• _Problem to solve_
From the records that follow, copy every line in which "FRPS" appears.

• _Available records_
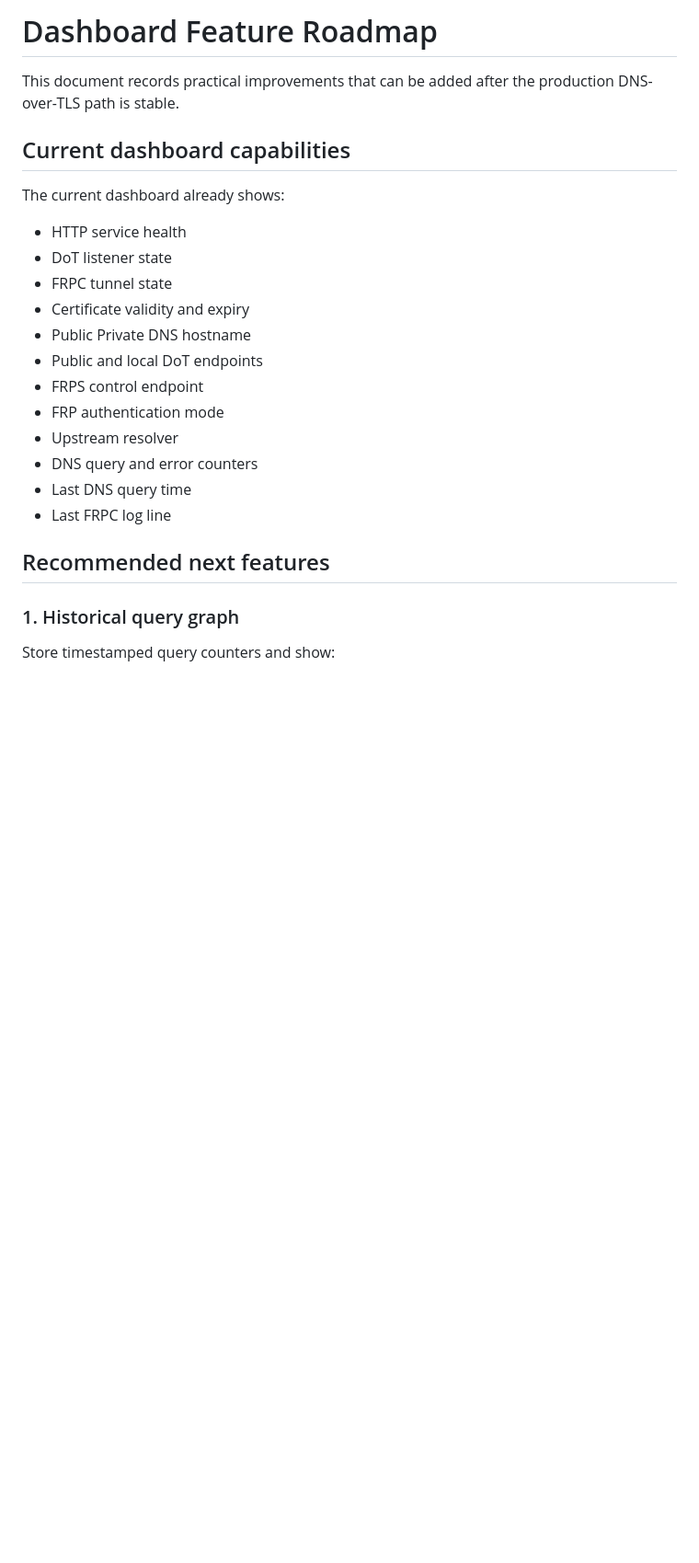
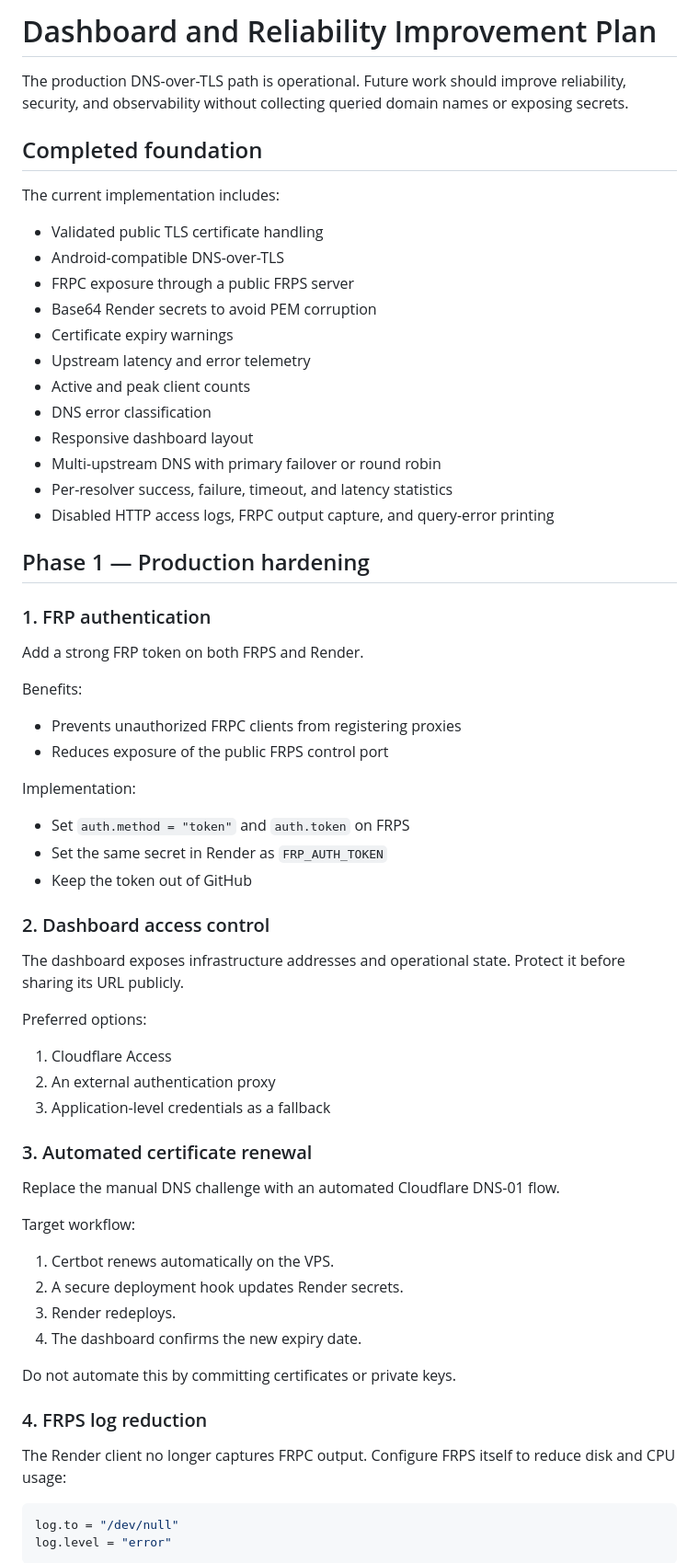
Before and after one commit to ntun7729/Dns, a Markdown page: docs/DASHBOARD_ROADMAP.md, the part around one of its changes. Shown at 92% size. Drawn GitHub-style; blank space fills up the shorter version.

````diff
--- a/docs/DASHBOARD_ROADMAP.md
+++ b/docs/DASHBOARD_ROADMAP.md
@@ -1,26 +1,70 @@
-# Dashboard Feature Roadmap
+# Dashboard and Reliability Improvement Plan
 
-This document records practical improvements that can be added after the production DNS-over-TLS path is stable.
+The production DNS-over-TLS path is operational. Future work should improve reliability, security, and observability without collecting queried domain names or exposing secrets.
 
-## Current dashboard capabilities
+## Completed foundation
 
-The current dashboard already shows:
+The current implementation includes:
 
-- HTTP service health
-- DoT listener state
-- FRPC tunnel state
-- Certificate validity and expiry
-- Public Private DNS hostname
-- Public and local DoT endpoints
-- FRPS control endpoint
-- FRP authentication mode
-- Upstream resolver
-- DNS query and error counters
-- Last DNS query time
-- Last FRPC log line
+- Validated public TLS certificate handling
+- Android-compatible DNS-over-TLS
+- FRPC exposure through a public FRPS server
+- Base64 Render secrets to avoid PEM corruption
+- Certificate expiry warnings
+- Upstream latency and error telemetry
+- Active and peak client counts
+- DNS error classification
+- Responsive dashboard layout
+- Multi-upstream DNS with primary failover or round robin
+- Per-resolver success, failure, timeout, and latency statistics
+- Disabled HTTP access logs, FRPC output capture, and query-error printing
 
-## Recommended next features
+## Phase 1 — Production hardening
 
-### 1. Historical query graph
+### 1. FRP authentication
 
-Store timestamped query counters and show:
+Add a strong FRP token on both FRPS and Render.
+
+Benefits:
+
+- Prevents unauthorized FRPC clients from registering proxies
+- Reduces exposure of the public FRPS control port
+
+Implementation:
+
+- Set `auth.method = "token"` and `auth.token` on FRPS
+- Set the same secret in Render as `FRP_AUTH_TOKEN`
+- Keep the token out of GitHub
+
+### 2. Dashboard access control
+
+The dashboard exposes infrastructure addresses and operational state. Protect it before sharing its URL publicly.
+
+Preferred options:
+
+1. Cloudflare Access
+2. An external authentication proxy
+3. Application-level credentials as a fallback
+
+### 3. Automated certificate renewal
+
+Replace the manual DNS challenge with an automated Cloudflare DNS-01 flow.
+
+Target workflow:
+
+1. Certbot renews automatically on the VPS.
+2. A secure deployment hook updates Render secrets.
+3. Render redeploys.
+4. The dashboard confirms the new expiry date.
+
+Do not automate this by committing certificates or private keys.
+
+### 4. FRPS log reduction
+
+The Render client no longer captures FRPC output. Configure FRPS itself to reduce disk and CPU usage:
+
+```toml
+log.to = "/dev/null"
+log.level = "error"
+```
+
````
Also changed, not shown: other parts of docs/DASHBOARD_ROADMAP.md (+172 -101 lines).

• _Task solution_
-- FRPS control endpoint
+- FRPC exposure through a public FRPS server
+Add a strong FRP token on both FRPS and Render.
+- Reduces exposure of the public FRPS control port
+- Set `auth.method = "token"` and `auth.token` on FRPS
+### 4. FRPS log reduction
+The Render client no longer captures FRPC output. Configure FRPS itself to reduce disk and CPU usage:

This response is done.